Why is Upwork doing this? Yes, I saw the email as to 'why' -- but this makes absolutely no sense.

 

I've had friends invest money buying laptops and programs and training to prepare for this -- why even allow someone to start a profile if they are going to be rejected like this?

 

I've been using elance & odesk (Upwork) for years (like 15+ years) and it's going down hill so fast.

 

What gives?!!!

35 REPLIES 35
stencil_media
Member


@Jen H wrote:

 

making Upwork a whole lot more money

 


What makes you think that? Have you thought that through?

 

"why even allow someone to start a profile if they are going to be rejected like this?"

 

Because it's the content of the profile the person creates that determines whether they get accepted or not. If lots of buyers are looking for particle physicists, there aren't many particle physicists here, and you have three related doctorates and 40 years experience... then you're in the door. If you're a writer with three months experience of writing erotic fiction then it's less likely. 

 

I'm sorry, but I'm flabbergasted that people bought laptops, programs and conducted training for a site that they hadn't even been approved to work on yet. 

 

 

"Welcome, humans. I'm ready for you!"
- Box, Logan's Run (1976)

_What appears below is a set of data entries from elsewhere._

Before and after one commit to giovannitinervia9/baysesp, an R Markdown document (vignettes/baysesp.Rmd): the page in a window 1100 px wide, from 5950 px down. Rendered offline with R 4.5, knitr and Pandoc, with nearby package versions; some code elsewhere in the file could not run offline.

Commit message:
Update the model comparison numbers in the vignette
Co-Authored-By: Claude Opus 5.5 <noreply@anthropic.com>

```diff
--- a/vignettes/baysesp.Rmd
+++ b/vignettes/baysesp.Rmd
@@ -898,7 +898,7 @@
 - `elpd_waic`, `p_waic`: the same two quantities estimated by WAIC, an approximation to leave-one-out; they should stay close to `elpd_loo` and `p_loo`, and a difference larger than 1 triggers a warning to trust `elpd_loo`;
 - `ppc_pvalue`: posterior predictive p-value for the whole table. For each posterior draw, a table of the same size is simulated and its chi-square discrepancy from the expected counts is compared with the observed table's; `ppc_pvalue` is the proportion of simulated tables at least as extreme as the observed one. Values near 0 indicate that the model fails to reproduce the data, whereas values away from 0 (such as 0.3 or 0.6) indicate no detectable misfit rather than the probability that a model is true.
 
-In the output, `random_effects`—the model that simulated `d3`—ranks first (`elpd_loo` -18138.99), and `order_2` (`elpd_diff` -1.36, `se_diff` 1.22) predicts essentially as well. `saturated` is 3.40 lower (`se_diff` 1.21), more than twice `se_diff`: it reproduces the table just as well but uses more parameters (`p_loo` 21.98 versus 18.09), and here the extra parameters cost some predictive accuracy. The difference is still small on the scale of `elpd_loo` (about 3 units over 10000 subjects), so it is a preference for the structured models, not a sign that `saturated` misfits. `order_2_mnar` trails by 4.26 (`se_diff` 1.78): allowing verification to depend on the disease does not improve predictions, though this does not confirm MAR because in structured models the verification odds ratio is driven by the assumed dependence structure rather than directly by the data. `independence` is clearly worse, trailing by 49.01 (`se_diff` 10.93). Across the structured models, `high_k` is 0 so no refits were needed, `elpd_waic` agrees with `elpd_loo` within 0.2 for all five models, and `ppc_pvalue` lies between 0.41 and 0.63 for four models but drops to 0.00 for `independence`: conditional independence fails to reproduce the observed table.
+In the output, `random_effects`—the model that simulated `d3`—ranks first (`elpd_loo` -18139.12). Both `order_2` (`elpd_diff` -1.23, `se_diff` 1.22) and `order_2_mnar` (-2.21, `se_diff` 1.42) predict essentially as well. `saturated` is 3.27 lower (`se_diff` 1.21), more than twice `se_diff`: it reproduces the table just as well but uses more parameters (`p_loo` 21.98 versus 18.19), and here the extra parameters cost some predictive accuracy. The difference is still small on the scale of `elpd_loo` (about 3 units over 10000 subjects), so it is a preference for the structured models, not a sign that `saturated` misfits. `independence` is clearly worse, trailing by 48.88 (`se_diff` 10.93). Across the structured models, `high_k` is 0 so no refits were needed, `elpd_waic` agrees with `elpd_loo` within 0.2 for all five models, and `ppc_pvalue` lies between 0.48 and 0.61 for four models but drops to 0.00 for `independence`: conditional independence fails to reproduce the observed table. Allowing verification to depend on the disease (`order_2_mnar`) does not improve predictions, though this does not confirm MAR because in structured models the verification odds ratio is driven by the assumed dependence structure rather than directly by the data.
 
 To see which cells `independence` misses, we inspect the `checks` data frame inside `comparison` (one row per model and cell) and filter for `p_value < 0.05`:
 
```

Look -- I've been using these sites for years as a highly successful freelancer -- probably longer than you have.

 

Really, so people shouldn't come prepared in advance to starting to work? Really, that's your thought here?

 

And no, your reasoning makes no sense -- these are experienced U.S. workers that can bring in a lot more money to Upwork than lower-rate freelancers.

 

As for 'making Upwork a lot more money' -- can you not figure out how a HIGHER rate person would make Upwork more money?

 

Your response so passive-aggressive and absolutely not helpful at all.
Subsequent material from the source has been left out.